## YOUR ASSIGNMENT
Return the full set of entries precisely. Do not carry over any pictures.

★ ★ ★ ★ ★

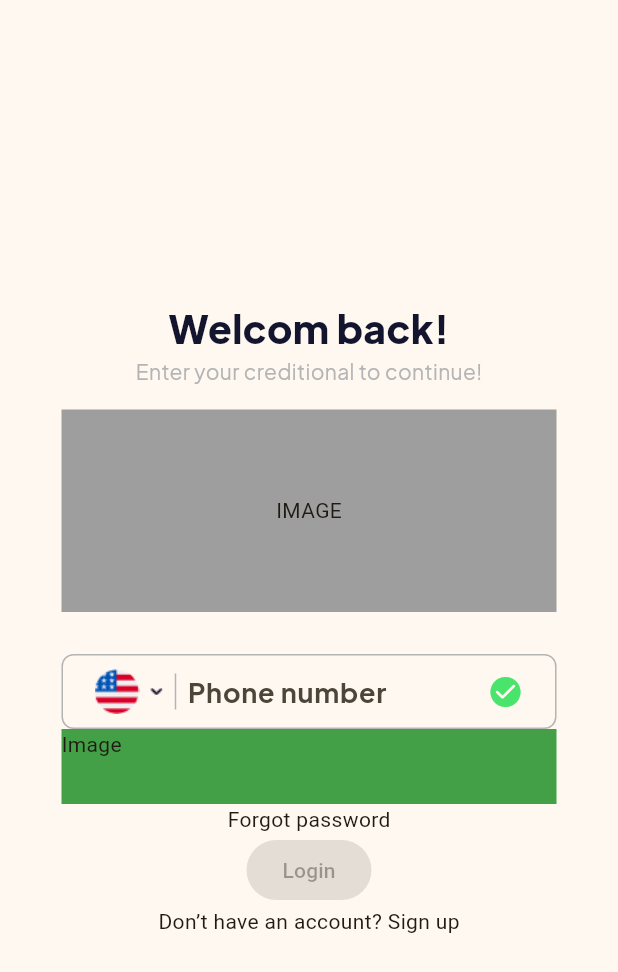
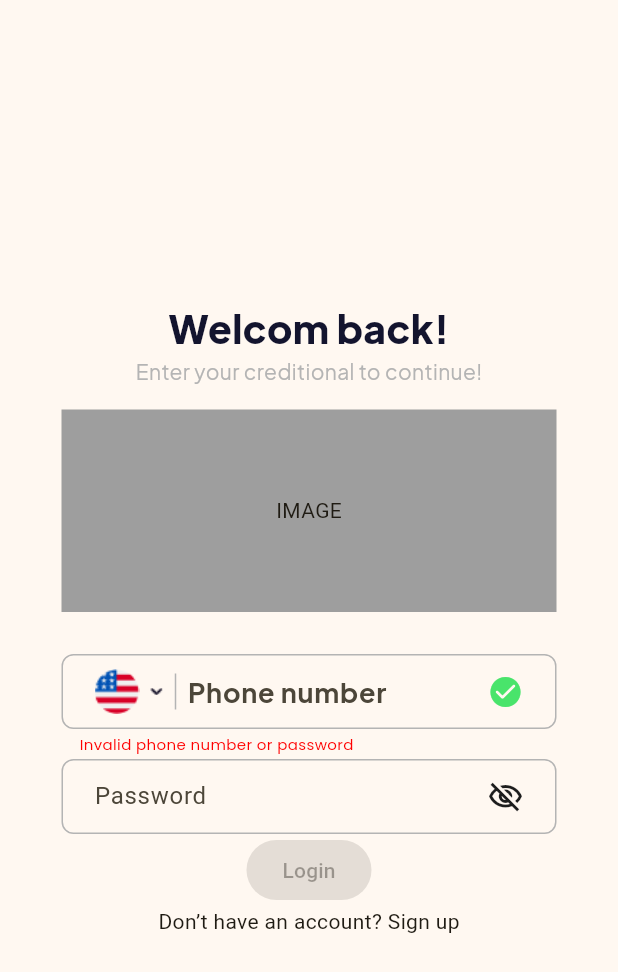
Before and after one commit to quiest2000/ride-book-app, a Flutter app: the screen it shows after launch, on a phone screen of 412 x 824 dp. Shown: the top 972 px of the screen. Run offline on Flutter 3.47's test engine with Material 3 defaults, Android fonts, the phone set to English and light mode, and no system bars; our stand-ins replace flutter_svg.

Commit message:
layout + show/hidden password

```diff
--- a/lib/login_page.dart
+++ b/lib/login_page.dart
@@ -1,6 +1,4 @@
 import 'package:flutter/material.dart';
-import 'package:flutter/rendering.dart';
-import 'package:flutter/widgets.dart';
 
 class LoginPage extends StatefulWidget {
   const LoginPage({super.key});
@@ -70,8 +68,13 @@ class PhoneSection extends StatelessWidget {
   @override
   Widget build(BuildContext context) {
     const double spaceSize = 7;
+    const double errorTextSize = 10;
+    const double errorTextHeigh = 2;
 
-    return Container(
+    return Column(
+      crossAxisAlignment: CrossAxisAlignment.start,
+      children: [
+        Container(
           width: 330,
           height: 50,
           decoration: BoxDecoration(
@@ -120,23 +123,81 @@ class PhoneSection extends StatelessWidget {
               ],
             ),
           ),
+        ),
+        const Padding(
+          padding: EdgeInsets.only(left: 12),
+          child: SizedBox(
+            // must be wrapped by SizedBox to preserved the height
+            height: errorTextSize * errorTextHeigh,
+            child: Text(
+              'Invalid phone number or password',
+              style: TextStyle(
+                color: Color(0xffFF0000),
+                fontSize: errorTextSize,
+                fontFamily: 'Popins',
+                height: errorTextHeigh,
+              ),
+            ),
+          ),
+        ),
+      ],
     );
   }
 }
 
-class PasswordSection extends StatelessWidget {
+class PasswordSection extends StatefulWidget {
   const PasswordSection({super.key});
 
   @override
+  State<PasswordSection> createState() => _PasswordSectionState();
+}
+
+class _PasswordSectionState extends State<PasswordSection> {
+  bool isShowPassword = false;
+
+  @override
   Widget build(BuildContext context) {
-    return Column(
+    final iconData =
+        isShowPassword ? Icons.visibility : Icons.visibility_off_outlined;
+    return Container(
+      width: 330,
+      height: 50,
+      decoration: BoxDecoration(
+        borderRadius: BorderRadius.circular(8),
+        border: Border.all(
+          color: const Color(0xffb4b4b4),
+        ),
+      ),
+      child: Padding(
+        padding: const EdgeInsets.only(left: 21, right: 21),
+        child: Row(
           children: [
-        DecoratedBox(
-          decoration: BoxDecoration(color: Colors.green.shade600),
-          child: const SizedBox(width: 330, height: 50, child: Text('Image')),
+            Expanded(
+              child: TextField(
+                obscureText: isShowPassword,
+                decoration: const InputDecoration(
+                  hintText: 'Password',
+                  border: InputBorder.none,
                 ),
-        const Text('Forgot password'),
+              ),
+            ),
+            const SizedBox(width: 10),
+            InkWell(
+              overlayColor: MaterialStateProperty.all(Colors.transparent),
+              onTap: () {
+                print('Show password');
+                setState(() {
+                  isShowPassword = !isShowPassword;
+                });
+              },
+              child: Icon(
+                iconData,
+                color: const Color(0xff1d1d1d),
+              ),
+            ),
           ],
+        ),
+      ),
     );
   }
 }
```
Also changed, not shown: pubspec.yaml (+4 -6 lines), assets/fonts/Poppins-Regular.ttf (added). Lines whose indentation alone changed are shown as unchanged.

★ ★ ★ ★ ★

## FINISHED TASK
Before and after one commit to quiest2000/ride-book-app, a Flutter app: the screen it shows after launch, on a phone screen of 412 x 824 dp. Shown: the top 972 px of the screen. Run offline on Flutter 3.47's test engine with Material 3 defaults, Android fonts, the phone set to English and light mode, and no system bars; our stand-ins replace flutter_svg.

Commit message:
layout + show/hidden password

```diff
--- a/lib/login_page.dart
+++ b/lib/login_page.dart
@@ -1,6 +1,4 @@
 import 'package:flutter/material.dart';
-import 'package:flutter/rendering.dart';
-import 'package:flutter/widgets.dart';
 
 class LoginPage extends StatefulWidget {
   const LoginPage({super.key});
@@ -70,8 +68,13 @@ class PhoneSection extends StatelessWidget {
   @override
   Widget build(BuildContext context) {
     const double spaceSize = 7;
+    const double errorTextSize = 10;
+    const double errorTextHeigh = 2;
 
-    return Container(
+    return Column(
+      crossAxisAlignment: CrossAxisAlignment.start,
+      children: [
+        Container(
           width: 330,
           height: 50,
           decoration: BoxDecoration(
@@ -120,23 +123,81 @@ class PhoneSection extends StatelessWidget {
               ],
             ),
           ),
+        ),
+        const Padding(
+          padding: EdgeInsets.only(left: 12),
+          child: SizedBox(
+            // must be wrapped by SizedBox to preserved the height
+            height: errorTextSize * errorTextHeigh,
+            child: Text(
+              'Invalid phone number or password',
+              style: TextStyle(
+                color: Color(0xffFF0000),
+                fontSize: errorTextSize,
+                fontFamily: 'Popins',
+                height: errorTextHeigh,
+              ),
+            ),
+          ),
+        ),
+      ],
     );
   }
 }
 
-class PasswordSection extends StatelessWidget {
+class PasswordSection extends StatefulWidget {
   const PasswordSection({super.key});
 
   @override
+  State<PasswordSection> createState() => _PasswordSectionState();
+}
+
+class _PasswordSectionState extends State<PasswordSection> {
+  bool isShowPassword = false;
+
+  @override
   Widget build(BuildContext context) {
-    return Column(
+    final iconData =
+        isShowPassword ? Icons.visibility : Icons.visibility_off_outlined;
+    return Container(
+      width: 330,
+      height: 50,
+      decoration: BoxDecoration(
+        borderRadius: BorderRadius.circular(8),
+        border: Border.all(
+          color: const Color(0xffb4b4b4),
+        ),
+      ),
+      child: Padding(
+        padding: const EdgeInsets.only(left: 21, right: 21),
+        child: Row(
           children: [
-        DecoratedBox(
-          decoration: BoxDecoration(color: Colors.green.shade600),
-          child: const SizedBox(width: 330, height: 50, child: Text('Image')),
+            Expanded(
+              child: TextField(
+                obscureText: isShowPassword,
+                decoration: const InputDecoration(
+                  hintText: 'Password',
+                  border: InputBorder.none,
                 ),
-        const Text('Forgot password'),
+              ),
+            ),
+            const SizedBox(width: 10),
+            InkWell(
+              overlayColor: MaterialStateProperty.all(Colors.transparent),
+              onTap: () {
+                print('Show password');
+                setState(() {
+                  isShowPassword = !isShowPassword;
+                });
+              },
+              child: Icon(
+                iconData,
+                color: const Color(0xff1d1d1d),
+              ),
+            ),
           ],
+        ),
+      ),
     );
   }
 }
```
Also changed, not shown: pubspec.yaml (+4 -6 lines), assets/fonts/Poppins-Regular.ttf (added). Lines whose indentation alone changed are shown as unchanged.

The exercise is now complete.